- A high proportion of stative verbs - eg include above.
- Impersonal style, using eg passive verbs, avoiding reference to the writer etc.
Example : McKenna, E (1987) Psychology in Business Lawence Erlbaum Associates Ltd
In social control the influence is exercised from above on a vertical basis, rather than on a horizontal basis as in social comparison. Experiments on obedience to authority, such as the famous study by Millgram, have shown that a significant number of people are prepared to inflict pain on others because an authority figure instructs them to do so.
4. Procedural (or Directive)
Procedural text explains "how to" do something - ie it details the steps in a procedure. A typical examples of a genre using procedural text would be a recipe or entry in a DIY manual. It may start with a list of materials and/or tools needed, and the the steps would most likely be divided into numbered points or bullet points. Other typical features include :
- the use of the imperative and/or the simple present or modal verbs with the second person pronoun you
- adverbs of manner to modify those verbs.
- a high proportion of lexis in the specific lexical field of the topic
- time adverbials, including adverbial clauses
- sequencing expressions

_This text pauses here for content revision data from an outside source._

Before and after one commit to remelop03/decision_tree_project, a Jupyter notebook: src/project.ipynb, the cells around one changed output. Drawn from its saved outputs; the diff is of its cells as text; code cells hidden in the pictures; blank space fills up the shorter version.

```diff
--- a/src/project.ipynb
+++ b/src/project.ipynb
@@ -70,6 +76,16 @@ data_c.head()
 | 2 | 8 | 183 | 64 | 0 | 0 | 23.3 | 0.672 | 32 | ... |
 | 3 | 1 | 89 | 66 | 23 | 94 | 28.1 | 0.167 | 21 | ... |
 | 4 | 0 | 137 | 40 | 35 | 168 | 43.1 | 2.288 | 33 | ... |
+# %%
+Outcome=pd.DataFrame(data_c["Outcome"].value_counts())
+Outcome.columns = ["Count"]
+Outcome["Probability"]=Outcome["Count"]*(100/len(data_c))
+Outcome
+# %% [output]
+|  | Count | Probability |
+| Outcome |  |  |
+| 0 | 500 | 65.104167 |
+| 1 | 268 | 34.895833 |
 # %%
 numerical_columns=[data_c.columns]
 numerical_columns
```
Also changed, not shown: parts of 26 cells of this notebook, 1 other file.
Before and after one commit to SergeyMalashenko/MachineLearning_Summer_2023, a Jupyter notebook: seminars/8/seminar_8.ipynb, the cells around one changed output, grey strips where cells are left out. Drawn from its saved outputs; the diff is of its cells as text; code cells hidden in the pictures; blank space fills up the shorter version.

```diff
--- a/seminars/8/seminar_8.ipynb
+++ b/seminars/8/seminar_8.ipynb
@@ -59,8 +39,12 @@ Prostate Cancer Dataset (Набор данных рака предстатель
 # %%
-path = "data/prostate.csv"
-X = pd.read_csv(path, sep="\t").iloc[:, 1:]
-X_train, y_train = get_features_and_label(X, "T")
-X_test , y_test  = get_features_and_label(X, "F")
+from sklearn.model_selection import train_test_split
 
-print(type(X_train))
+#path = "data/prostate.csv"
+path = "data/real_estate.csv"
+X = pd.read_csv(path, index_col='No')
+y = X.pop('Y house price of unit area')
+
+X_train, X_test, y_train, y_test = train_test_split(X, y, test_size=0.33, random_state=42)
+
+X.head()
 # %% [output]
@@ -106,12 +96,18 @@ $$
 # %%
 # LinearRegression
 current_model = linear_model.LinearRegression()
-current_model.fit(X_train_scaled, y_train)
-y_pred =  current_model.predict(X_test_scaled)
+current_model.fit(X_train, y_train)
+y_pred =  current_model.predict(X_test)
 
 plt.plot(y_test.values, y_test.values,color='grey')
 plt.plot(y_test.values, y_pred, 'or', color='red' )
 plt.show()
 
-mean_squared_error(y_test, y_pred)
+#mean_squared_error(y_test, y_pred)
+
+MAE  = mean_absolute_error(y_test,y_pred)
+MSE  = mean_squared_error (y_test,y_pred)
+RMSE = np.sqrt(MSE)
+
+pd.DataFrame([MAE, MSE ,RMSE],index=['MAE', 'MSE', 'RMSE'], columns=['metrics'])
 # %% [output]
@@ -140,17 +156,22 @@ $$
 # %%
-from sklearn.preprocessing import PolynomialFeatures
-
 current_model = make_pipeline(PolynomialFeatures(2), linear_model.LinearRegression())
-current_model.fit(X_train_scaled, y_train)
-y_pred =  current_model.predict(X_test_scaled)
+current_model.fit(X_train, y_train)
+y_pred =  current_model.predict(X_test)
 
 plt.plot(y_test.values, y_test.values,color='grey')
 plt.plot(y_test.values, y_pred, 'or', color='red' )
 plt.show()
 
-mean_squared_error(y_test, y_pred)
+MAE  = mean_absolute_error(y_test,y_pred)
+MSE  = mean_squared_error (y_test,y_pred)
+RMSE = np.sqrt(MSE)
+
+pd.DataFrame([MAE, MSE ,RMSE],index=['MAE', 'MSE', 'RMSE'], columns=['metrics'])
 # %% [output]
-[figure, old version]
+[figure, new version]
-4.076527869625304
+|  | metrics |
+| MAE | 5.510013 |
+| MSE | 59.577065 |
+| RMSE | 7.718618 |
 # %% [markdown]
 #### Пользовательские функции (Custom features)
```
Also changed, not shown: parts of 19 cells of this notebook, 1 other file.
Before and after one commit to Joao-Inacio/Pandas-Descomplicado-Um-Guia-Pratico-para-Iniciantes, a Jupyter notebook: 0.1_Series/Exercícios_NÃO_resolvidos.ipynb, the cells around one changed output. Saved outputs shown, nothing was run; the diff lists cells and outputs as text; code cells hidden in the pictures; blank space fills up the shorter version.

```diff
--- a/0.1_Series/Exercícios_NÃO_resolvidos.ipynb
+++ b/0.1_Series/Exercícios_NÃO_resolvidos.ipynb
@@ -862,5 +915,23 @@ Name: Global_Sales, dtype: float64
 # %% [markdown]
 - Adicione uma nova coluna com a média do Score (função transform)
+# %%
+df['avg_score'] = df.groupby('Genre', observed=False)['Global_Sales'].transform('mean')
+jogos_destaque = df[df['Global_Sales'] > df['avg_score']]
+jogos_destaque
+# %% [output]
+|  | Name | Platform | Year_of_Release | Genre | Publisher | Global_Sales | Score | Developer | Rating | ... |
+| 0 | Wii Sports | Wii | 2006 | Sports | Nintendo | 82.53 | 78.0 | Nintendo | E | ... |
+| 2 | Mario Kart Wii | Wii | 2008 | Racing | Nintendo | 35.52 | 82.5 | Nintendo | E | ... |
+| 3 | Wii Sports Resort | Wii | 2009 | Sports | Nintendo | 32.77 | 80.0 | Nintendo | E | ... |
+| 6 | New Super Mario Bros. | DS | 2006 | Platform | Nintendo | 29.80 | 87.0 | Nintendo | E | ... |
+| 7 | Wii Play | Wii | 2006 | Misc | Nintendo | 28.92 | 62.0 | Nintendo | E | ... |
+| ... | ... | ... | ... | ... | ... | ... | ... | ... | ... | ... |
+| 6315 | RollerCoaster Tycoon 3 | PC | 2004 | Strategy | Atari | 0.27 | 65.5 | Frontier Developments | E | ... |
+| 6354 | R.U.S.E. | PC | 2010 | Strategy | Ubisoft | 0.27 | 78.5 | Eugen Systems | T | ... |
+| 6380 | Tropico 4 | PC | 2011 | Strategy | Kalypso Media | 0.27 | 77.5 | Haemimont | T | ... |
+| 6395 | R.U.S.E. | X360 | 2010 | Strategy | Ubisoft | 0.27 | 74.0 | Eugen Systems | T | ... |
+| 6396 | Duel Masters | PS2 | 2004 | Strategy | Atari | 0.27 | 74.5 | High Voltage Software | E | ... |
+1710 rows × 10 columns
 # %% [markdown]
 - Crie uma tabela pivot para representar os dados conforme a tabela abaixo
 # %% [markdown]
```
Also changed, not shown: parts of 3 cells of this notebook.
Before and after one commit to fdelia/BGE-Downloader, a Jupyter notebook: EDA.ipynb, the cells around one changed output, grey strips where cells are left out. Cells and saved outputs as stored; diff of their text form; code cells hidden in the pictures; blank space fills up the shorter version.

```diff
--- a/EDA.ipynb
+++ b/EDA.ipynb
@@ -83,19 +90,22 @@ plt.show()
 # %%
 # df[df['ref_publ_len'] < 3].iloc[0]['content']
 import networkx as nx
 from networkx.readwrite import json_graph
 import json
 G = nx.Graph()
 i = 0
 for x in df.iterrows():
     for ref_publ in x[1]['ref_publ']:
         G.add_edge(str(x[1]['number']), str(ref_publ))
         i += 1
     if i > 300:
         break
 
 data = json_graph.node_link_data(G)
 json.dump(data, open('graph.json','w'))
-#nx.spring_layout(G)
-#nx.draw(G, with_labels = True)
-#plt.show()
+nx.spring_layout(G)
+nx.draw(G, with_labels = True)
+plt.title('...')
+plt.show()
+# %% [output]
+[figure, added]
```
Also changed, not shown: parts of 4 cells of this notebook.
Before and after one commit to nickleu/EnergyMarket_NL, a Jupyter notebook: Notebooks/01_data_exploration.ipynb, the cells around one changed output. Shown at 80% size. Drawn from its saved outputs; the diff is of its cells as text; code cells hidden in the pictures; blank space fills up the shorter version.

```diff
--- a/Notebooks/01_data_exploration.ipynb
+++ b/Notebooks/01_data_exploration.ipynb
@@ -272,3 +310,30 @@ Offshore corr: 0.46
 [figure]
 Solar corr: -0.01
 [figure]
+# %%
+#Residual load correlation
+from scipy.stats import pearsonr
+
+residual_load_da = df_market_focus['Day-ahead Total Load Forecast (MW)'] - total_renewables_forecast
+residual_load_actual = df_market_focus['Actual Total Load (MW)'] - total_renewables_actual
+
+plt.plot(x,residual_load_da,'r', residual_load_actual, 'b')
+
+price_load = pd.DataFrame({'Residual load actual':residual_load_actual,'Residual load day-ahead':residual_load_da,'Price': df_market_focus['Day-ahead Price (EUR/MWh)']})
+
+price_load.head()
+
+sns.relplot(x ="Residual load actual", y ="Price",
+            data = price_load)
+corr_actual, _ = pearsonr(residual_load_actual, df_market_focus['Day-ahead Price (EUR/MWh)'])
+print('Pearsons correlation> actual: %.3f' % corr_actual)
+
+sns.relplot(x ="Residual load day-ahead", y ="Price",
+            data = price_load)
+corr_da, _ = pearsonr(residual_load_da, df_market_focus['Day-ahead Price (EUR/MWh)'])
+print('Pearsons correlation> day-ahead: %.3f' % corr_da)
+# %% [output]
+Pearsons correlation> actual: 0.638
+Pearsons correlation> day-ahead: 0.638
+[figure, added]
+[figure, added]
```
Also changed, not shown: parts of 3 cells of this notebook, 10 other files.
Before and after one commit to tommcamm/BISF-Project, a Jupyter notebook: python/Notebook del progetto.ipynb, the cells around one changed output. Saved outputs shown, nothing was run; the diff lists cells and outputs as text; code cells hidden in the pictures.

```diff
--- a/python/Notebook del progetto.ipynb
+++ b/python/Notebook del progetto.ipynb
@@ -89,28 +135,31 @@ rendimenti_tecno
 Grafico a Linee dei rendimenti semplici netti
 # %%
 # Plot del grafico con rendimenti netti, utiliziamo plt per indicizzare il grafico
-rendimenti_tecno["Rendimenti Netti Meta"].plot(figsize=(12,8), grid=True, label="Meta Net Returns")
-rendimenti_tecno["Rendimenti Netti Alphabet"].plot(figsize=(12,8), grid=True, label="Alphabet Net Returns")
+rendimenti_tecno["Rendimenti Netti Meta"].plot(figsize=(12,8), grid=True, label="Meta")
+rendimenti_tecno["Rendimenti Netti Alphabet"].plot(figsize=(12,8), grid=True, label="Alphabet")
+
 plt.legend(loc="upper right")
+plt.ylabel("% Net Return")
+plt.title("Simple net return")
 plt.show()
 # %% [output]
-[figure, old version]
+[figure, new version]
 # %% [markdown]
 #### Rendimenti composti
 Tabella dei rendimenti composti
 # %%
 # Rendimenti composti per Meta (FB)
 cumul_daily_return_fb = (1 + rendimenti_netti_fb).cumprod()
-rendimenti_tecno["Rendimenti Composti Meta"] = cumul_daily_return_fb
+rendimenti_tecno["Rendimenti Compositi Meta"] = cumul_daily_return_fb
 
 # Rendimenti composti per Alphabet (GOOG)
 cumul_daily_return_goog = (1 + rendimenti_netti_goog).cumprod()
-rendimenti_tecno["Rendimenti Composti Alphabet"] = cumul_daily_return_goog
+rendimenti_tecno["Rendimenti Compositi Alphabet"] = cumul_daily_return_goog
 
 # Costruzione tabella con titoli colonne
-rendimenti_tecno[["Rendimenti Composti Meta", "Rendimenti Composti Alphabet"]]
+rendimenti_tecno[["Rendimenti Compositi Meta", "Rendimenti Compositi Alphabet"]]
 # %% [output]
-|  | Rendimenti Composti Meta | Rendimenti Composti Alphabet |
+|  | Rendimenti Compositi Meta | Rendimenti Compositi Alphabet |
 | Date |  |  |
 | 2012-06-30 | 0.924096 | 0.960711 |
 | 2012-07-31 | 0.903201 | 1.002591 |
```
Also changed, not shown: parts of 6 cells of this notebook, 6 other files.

For an example of a recipe see here , and for an example of a procedural text from a gardening website explaining how to take dahlia cuttings, see here
5. Persuasive (or Argumentative)
Persuasive text covers a wide range of genres from advertisements to political speeches. common features include :
- the use of vocabulary with emotional connotations - positive to "sell" the writer/speaker's product or idea, and negative to describe any opposing ideas.
- Rhetorical devices such as repetition, tricolons, parallel syntax and metaphor
For examples, see eg Martin Luther King's I have a dream speech
NB : Text types should not be confused with genre types. Few genres use one text type only. For example :
- An article in a gardening magazine may contain features of both expository text (factual information on a plant) and procedural texts (advice on how to grow it)
- Fictional genres - novels, short stories, fairytales etc - will combine features of both narrative (what happened) and descriptive (what places, people etc looked like) text.
- History textbooks will combine features of narrative texts (the events), and expository texts (other factual information such as who was involved, the reasons for the event etc)
- Advertisements will often include a large amount of descriptive text, focusing on the advantages of the product, to achieve their main purpose, which is persuasive.
- Business reports may combine elements of narrative texts (eg what has happened to sales in the recent past) with elements of persuasive text eg when passing to the recommendations being made.